> **Exercise**:
The records are to be repeated in full, with the images removed.

━━━ Provided data

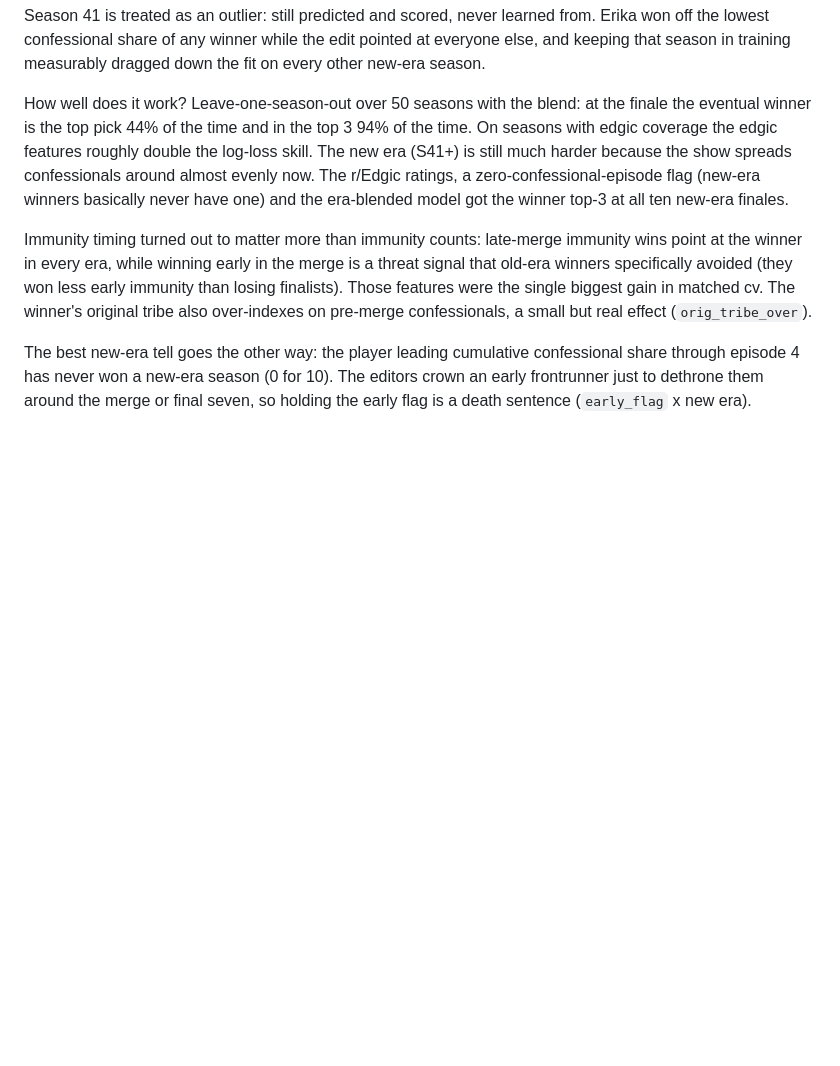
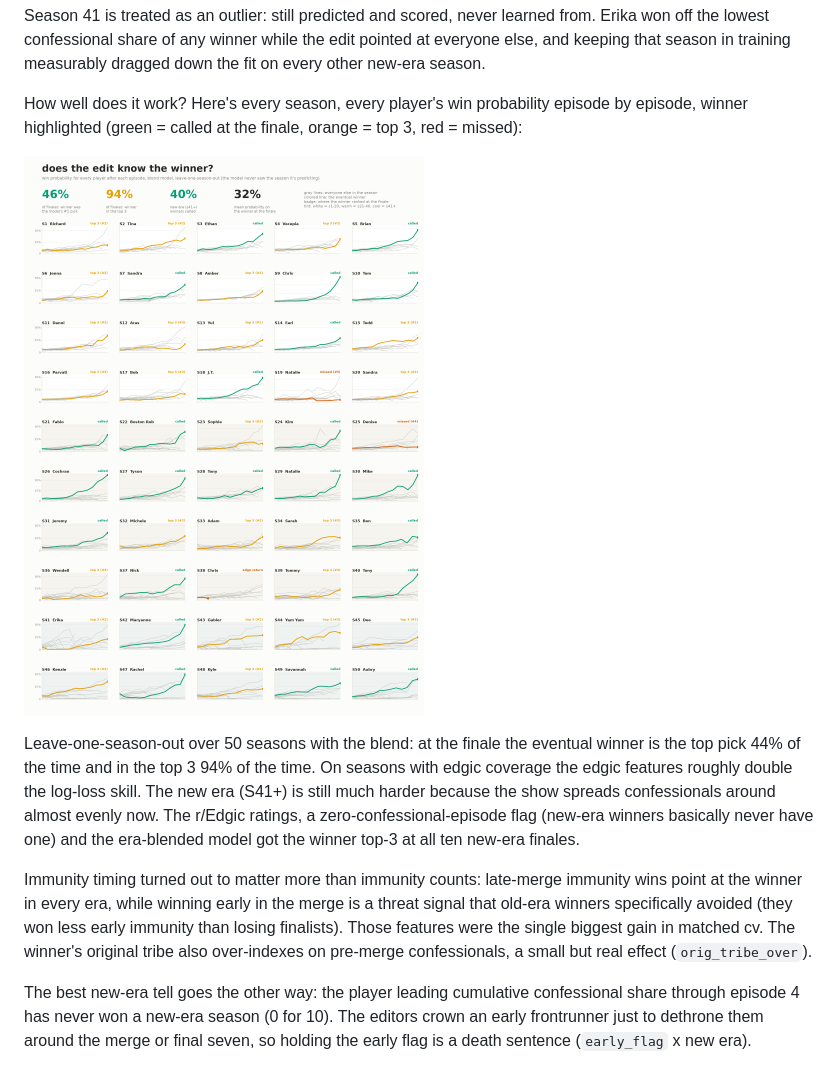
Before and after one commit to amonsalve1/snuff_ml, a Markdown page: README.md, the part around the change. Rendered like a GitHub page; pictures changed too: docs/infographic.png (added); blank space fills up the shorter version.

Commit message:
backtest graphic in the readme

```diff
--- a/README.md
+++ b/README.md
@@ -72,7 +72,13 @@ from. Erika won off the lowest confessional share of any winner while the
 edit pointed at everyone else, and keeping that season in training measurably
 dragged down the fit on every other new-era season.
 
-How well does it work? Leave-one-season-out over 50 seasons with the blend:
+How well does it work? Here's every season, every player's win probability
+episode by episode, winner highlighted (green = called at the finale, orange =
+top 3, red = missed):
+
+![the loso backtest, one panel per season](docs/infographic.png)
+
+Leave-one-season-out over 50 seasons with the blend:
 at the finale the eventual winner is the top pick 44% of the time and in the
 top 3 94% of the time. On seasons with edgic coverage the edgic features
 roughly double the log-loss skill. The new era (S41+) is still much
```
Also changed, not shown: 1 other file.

━━━━━━

> **Reply to the task**:
Before and after one commit to amonsalve1/snuff_ml, a Markdown page: README.md, the part around the change. Rendered like a GitHub page; pictures changed too: docs/infographic.png (added); blank space fills up the shorter version.

Commit message:
backtest graphic in the readme

```diff
--- a/README.md
+++ b/README.md
@@ -72,7 +72,13 @@ from. Erika won off the lowest confessional share of any winner while the
 edit pointed at everyone else, and keeping that season in training measurably
 dragged down the fit on every other new-era season.
 
-How well does it work? Leave-one-season-out over 50 seasons with the blend:
+How well does it work? Here's every season, every player's win probability
+episode by episode, winner highlighted (green = called at the finale, orange =
+top 3, red = missed):
+
+![the loso backtest, one panel per season](docs/infographic.png)
+
+Leave-one-season-out over 50 seasons with the blend:
 at the finale the eventual winner is the top pick 44% of the time and in the
 top 3 94% of the time. On seasons with edgic coverage the edgic features
 roughly double the log-loss skill. The new era (S41+) is still much
```
Also changed, not shown: 1 other file.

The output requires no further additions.